The next Apple excitement is now projected for 21 October, which is expected to see new iPads announced, and a new version of its Mac OS.  With a current generation iPad Air, I’ll probably sit this one out, but it will still be interesting to see if there are any new ‘must have’ features.

This has been a very exciting week, at least for me.  Scotland held its referendum on seceding from the UK on Thursday (and in what can only be described as a triumph for the losing side, seems to have clearly voted in favor of remaining in the union – the concessions being granted to Scotland now truly give it the best of both worlds), and on Saturday, there’s a general election in New Zealand.

Closer to home, not only is the new iPhone 6 now released, but on Wednesday the new iOS version 8 came out (it seems almost indistinguishable from the previous version in most respects) and also on Wednesday, Amazon announced three new models of its black and white screened Kindle eBook reader.

I’ve been delightedly buying Kindles since the first one came out in November 2007.  If you don’t already have a Kindle Paperwhite, and instead either have no Kindle at all or an older model Kindle, it is probably time to take the plunge and get one of these lovely new Kindles.  I’ve written up an analysis of the three new models of Kindle (priced at $79, $119 and $199) and it is at the bottom of the newsletter.

What else this week?  Please keep reading for :

  • Reader Survey :  Air Fares vs Amenities
  • JetBlue Ousts Another CEO
  • It is Not Only Younger Policemen that Make Us Feel Old
  • Sir Richard Branson’s Amazing Media Pass
  • US to Re-Acquire Manned Spaceflight Capability
  • Another Hotel Fee
  • More Rapid Robot and Car Development
  • Alternative ‘Taxi’ Companies Having Massive Impact in San Francisco
  • Ebola Update – and How to Stay Healthy on a Plane
  • And Lastly This Week….

Reader Survey :  Air Fares vs Amenities

It is a classic trade-off that we and the airlines balance every day.  Would we prefer a ‘nicer’ flying experience, or a cheaper airfare?  We like to blame the airlines for cheapening the product they provide, but in many cases, the surprising truth is the airlines would actually prefer to provide a better quality product, at a higher price point.  This would give them happier passengers (and crew) and more profits.

Instead, they are responding to what we want – it is their view that while we of course would like many different included features on our flights, we are unwilling to pay for such benefits, and so the airlines have zeroed out many of the inclusions in their race to the bottom.
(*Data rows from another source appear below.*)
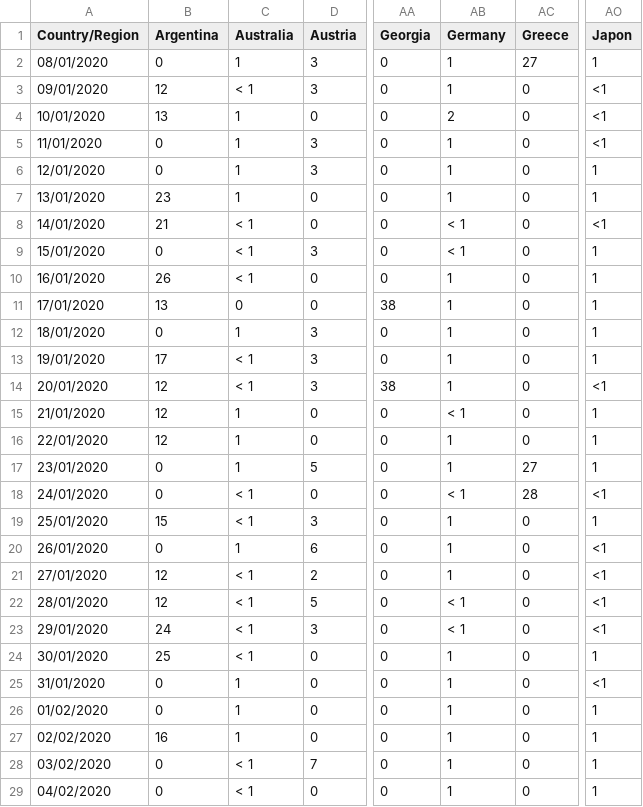
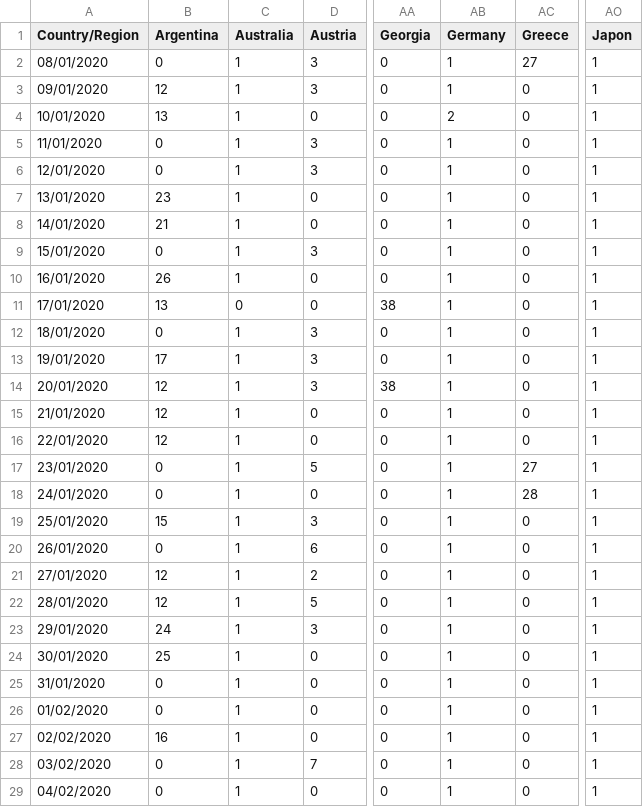
Before and after one commit to Yeetii/kddm-covid19, a CSV file: data/time_serie_toiletpaper_searches.csv (was data/time_serie_toiletpaper_searches - time_serie_toiletpaper_searches.csv), drawn as a sheet; only a part is shown, gaps mark what is left out; the diff covers the shown part only; the diff names each change by its address in the sheet, - before the commit and + after, or states it on an @@ line.

Commit message:
add true datas

```diff
--- a/data/time_serie_toiletpaper_searches - time_serie_toiletpaper_searches.csv
+++ b/data/time_serie_toiletpaper_searches.csv
-C3 (Australia): < 1
+C3 (Australia): 1
-AO3:AO5 (Japon): <1
+AO3:AO5 (Japon): 1
-C8:C10 (Australia): < 1
+C8:C10 (Australia): 1
-AB8:AB9 (Germany): < 1
+AB8:AB9 (Germany): 1
-AO8 (Japon): <1
+AO8 (Japon): 1
-C13:C14 (Australia): < 1
+C13:C14 (Australia): 1
-AO14 (Japon): <1
+AO14 (Japon): 1
-AB15 (Germany): < 1
+AB15 (Germany): 1
-C18:C19 (Australia): < 1
+C18:C19 (Australia): 1
-AB18 (Germany): < 1
+AB18 (Germany): 1
-AO18 (Japon): <1
+AO18 (Japon): 1
-AO20:AO23 (Japon): <1
+AO20:AO23 (Japon): 1
-C21:C24 (Australia): < 1
+C21:C24 (Australia): 1
-AB22:AB23 (Germany): < 1
+AB22:AB23 (Germany): 1
-AO25 (Japon): <1
+AO25 (Japon): 1
-C28:C29 (Australia): < 1
+C28:C29 (Australia): 1
```
Also changed, not shown: 17 edited cells elsewhere in this file.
I noticed a survey that was recently held in Europe on this point, and thought it would be interesting to see what Travel Insiders think, so have come up with a list of ten different amenities, and am posing the question to you – which amenities would you sacrifice in order to save money on the airfare?

Please click here for the two question quick survey (offering you the same question for both a $20 and a $10 fare saving per amenity eliminated).  I’ll publish the answers next week.

JetBlue Ousts Another CEO

JetBlue was founded in 1999 by high profile airline executive David Neeleman, who served as CEO until 2007, at which point he was replaced by Dave Barger in a move largely interpreted as being fired as punishment for an operational screwup in bad weather earlier that year.

During Barger’s lower profile tenure, the airline has generally under-performed, and its star has faded somewhat from its exciting startup days under Neeleman.

It now seems that JetBlue’s board have decided the grass is still greener elsewhere, and it was announced on Thursday that Barger would not have his contract renewed when it expires in February next year.

Amongst other grievous wrongs, Barger was accused of championing a ‘destructive’ refund policy that ‘put the shareholder last’.  Translation – unlike other airlines with their no-refund policies, JetBlue had fair refund policies.  Those policies were abandoned very recently, but it was too little to save Barger.

Now viewed at risk is JetBlue’s one free checked bag policy.  Apparently JetBlue has decided that seeing as how it is no longer able to beat the major dinosaur airlines, it will instead join them and slavishly copy their policies as closely as possible.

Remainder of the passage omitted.